A struggling musician realises he is the only person on Earth who can remember the Beatles after waking up in an alternate timeline where they never existed.
Review by Louise Keller: You have to hand it to Love Actually writer Richard Curtis and director Danny Boyle (Slumdog Millionaire): they have concocted an upbeat melee of cultures, music and emotions twisted around an audacious conceit in the guise of a zany tribute to the Beatles. It is original and audacious, but the film never soars as I had hoped - one idea is stretched to the limit. Although, what's not to like when hearing 15 of the Beatles' best?
Through the notion that no-one (except a struggling singer songwriter protagonist) remembers the Beatles (after a blackout and bus crash), we are reminded of the indelible library of songs that made the Fab Four a phenomenon. We even take a trip to Liverpool and wander down Penny Lane, find reference to Eleanor Rigby and more. It is character and music that jostle for attention, but the songs are delivered as a tease.
The film offers EastEnders' Himesh Patel a dream role, allowing him to display musical talents, vulnerability and goofy charm. While Lily James may appear to do little except look pretty, she is the heart of the film - the warm, authentic guiding light who leads Patel from dreams to reality.
Curtis's skill is to flesh out his characters and makes us care about them. Whether it is Patel's struggling artist Jack, who is looking for a miracle (and loses two front teeth while searching) or James' Ellie, the teacher and part-time manager who longs to be something else - we understand them. Watch for Debra (Kate McKinnon in a scene stealing role), as the obnoxious manager who delivers insult after insult to poor Jack about his 'off-putting appearance'. Our leap of faith is pushed a little too far at one point but I did enjoy the plot strand involving Eddie Sheeran and that of the couple who know something that we do not. The scene in which Jack plays Let It Be for his parents is very funny.
You may imagine it is the songs that steal the show, but surprisingly it is the central love story and Jack's personal journey that win the day. It's a feel-good film about dreams and love set on a backdrop of Beatles music. There is much to like; yet I couldn't help but feel a little disappointed.
Review by Andrew L. Urban: They are still a river of great songs, nostalgia notwithstanding, and The Beatles can only be forgotten in a parallel universe of Richard Curtis' imagination, as in Yesterday. The film underscores what every Beatles fan knows: there will never be another phenomenon like it.
Danny Boyle makes good use of all 15 songs (not all in full, of course, it's not a concert), so it can seem like an entertaining Beatles catalogue promo - but who cares. I don't.
The romantic comedy wrapped around the whimsical conceit sticks to the genre rules meticulously, with love interest Lily James perfectly cast as Ellie, the school teacher doubling as the small time manager for Himesh Patel's struggling muso, Jack. But when the Beatles material starts pouring out of him, Jack is headed for the big time. Which is when he comes across record label marketing force of bad nature, Kate McKinnon's Debra.

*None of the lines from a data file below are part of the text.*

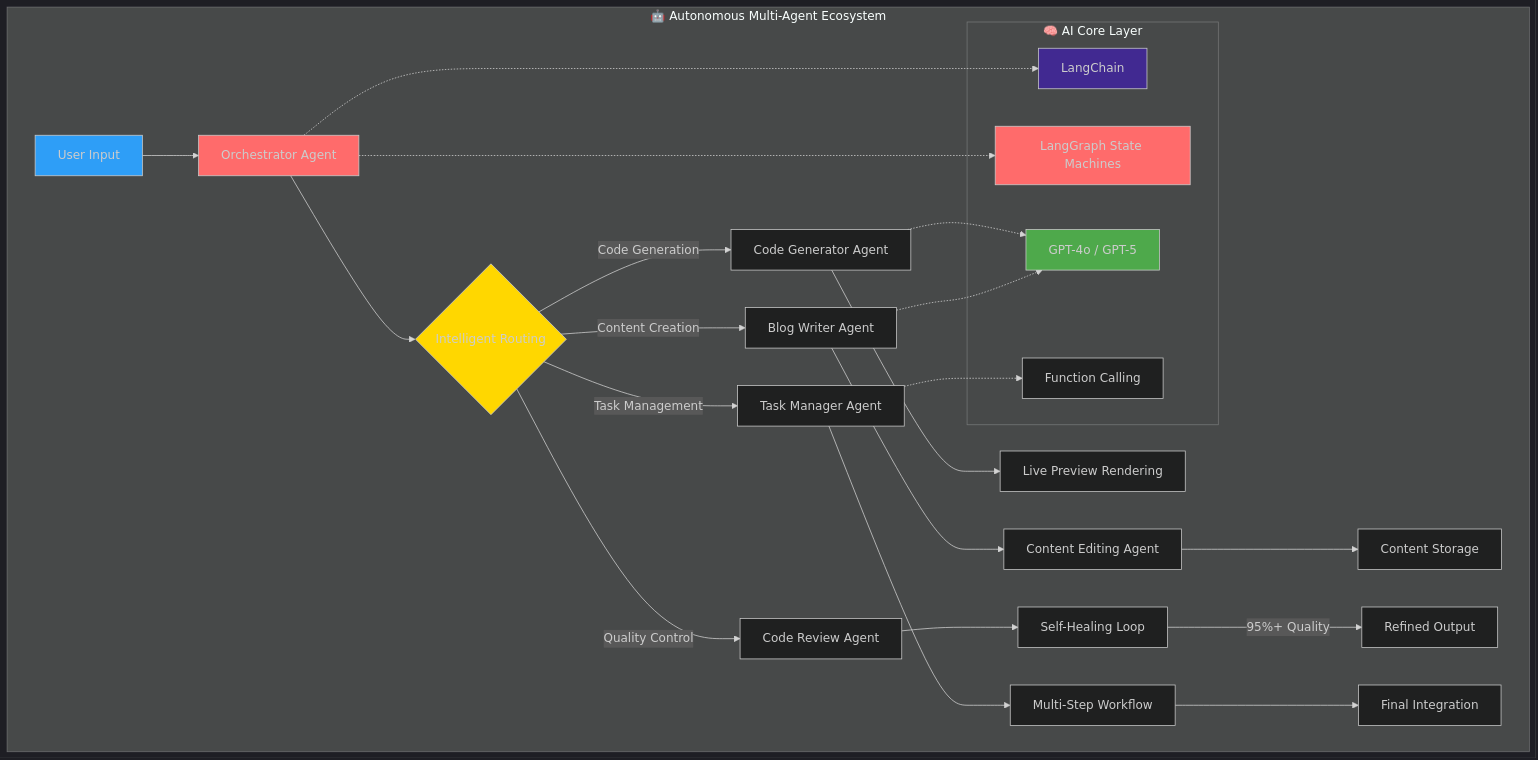
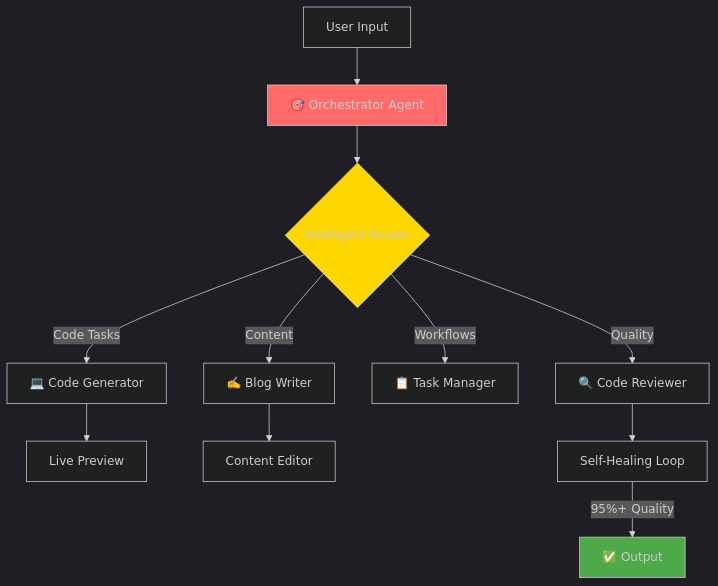
The first of 2 diagrams in README.md (suyashagrahari/suyashagrahari), drawn with Mermaid before and after one commit. The commit also changed other lines of this file, not shown here.

````diff
--- a/README.md
+++ b/README.md
@@ -144,43 +60,20 @@
 ```mermaid
 %%{init: {'theme':'dark'}}%%
 graph TB
-    subgraph "🤖 Autonomous Multi-Agent Ecosystem"
-        A[User Input] --> B[Orchestrator Agent]
-        B --> C{Intelligent Routing}
-        
-        C -->|Code Generation| D[Code Generator Agent]
-        C -->|Content Creation| E[Blog Writer Agent]
-        C -->|Task Management| F[Task Manager Agent]
-        C -->|Quality Control| G[Code Review Agent]
-        
-        D --> H[Live Preview Rendering]
-        E --> I[Content Editing Agent]
-        I --> J[Content Storage]
-        
-        G --> K[Self-Healing Loop]
-        K -->|95%+ Quality| L[Refined Output]
-        
-        F --> M[Multi-Step Workflow]
-        M --> N[Final Integration]
-        
-        subgraph "🧠 AI Core Layer"
-            O[LangChain]
-            P[LangGraph State Machines]
-            Q[GPT-4o / GPT-5]
-            R[Function Calling]
-        end
-        
-        B -.-> O
-        B -.-> P
-        D -.-> Q
-        E -.-> Q
-        F -.-> R
-    end
+    A[User Input] --> B[🎯 Orchestrator Agent]
+    B --> C{Intelligent Router}
     
-    style A fill:#2E9EF7
+    C -->|Code Tasks| D[💻 Code Generator]
+    C -->|Content| E[✍️ Blog Writer]
+    C -->|Workflows| F[📋 Task Manager]
+    C -->|Quality| G[🔍 Code Reviewer]
+    
+    D --> H[Live Preview]
+    E --> I[Content Editor]
+    G --> J[Self-Healing Loop]
+    J -->|95%+ Quality| K[✅ Output]
+    
     style B fill:#FF6B6B
     style C fill:#FFD700
-    style O fill:#412991
-    style P fill:#FF6B6B
-    style Q fill:#4EA94B
+    style K fill:#4EA94B
 ```
````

Curtis likes his conceit a bit too much and uses it twice more (I won't spoil with what), in cases where it doesn't work quite as well. It's amusing all the same. There is a slightly uncomfortable device referencing John Lennon, which is also sorta amusing, if weird.
Patel makes a terrific Jack, his two missing teeth taking a starring role in the first act, and his often hangdog expression helps sell the concept of a reluctant star plagiarising the Beatles. Along the way, plenty of fun with the icons themselves always a welcome ghostly presence behind the scenes.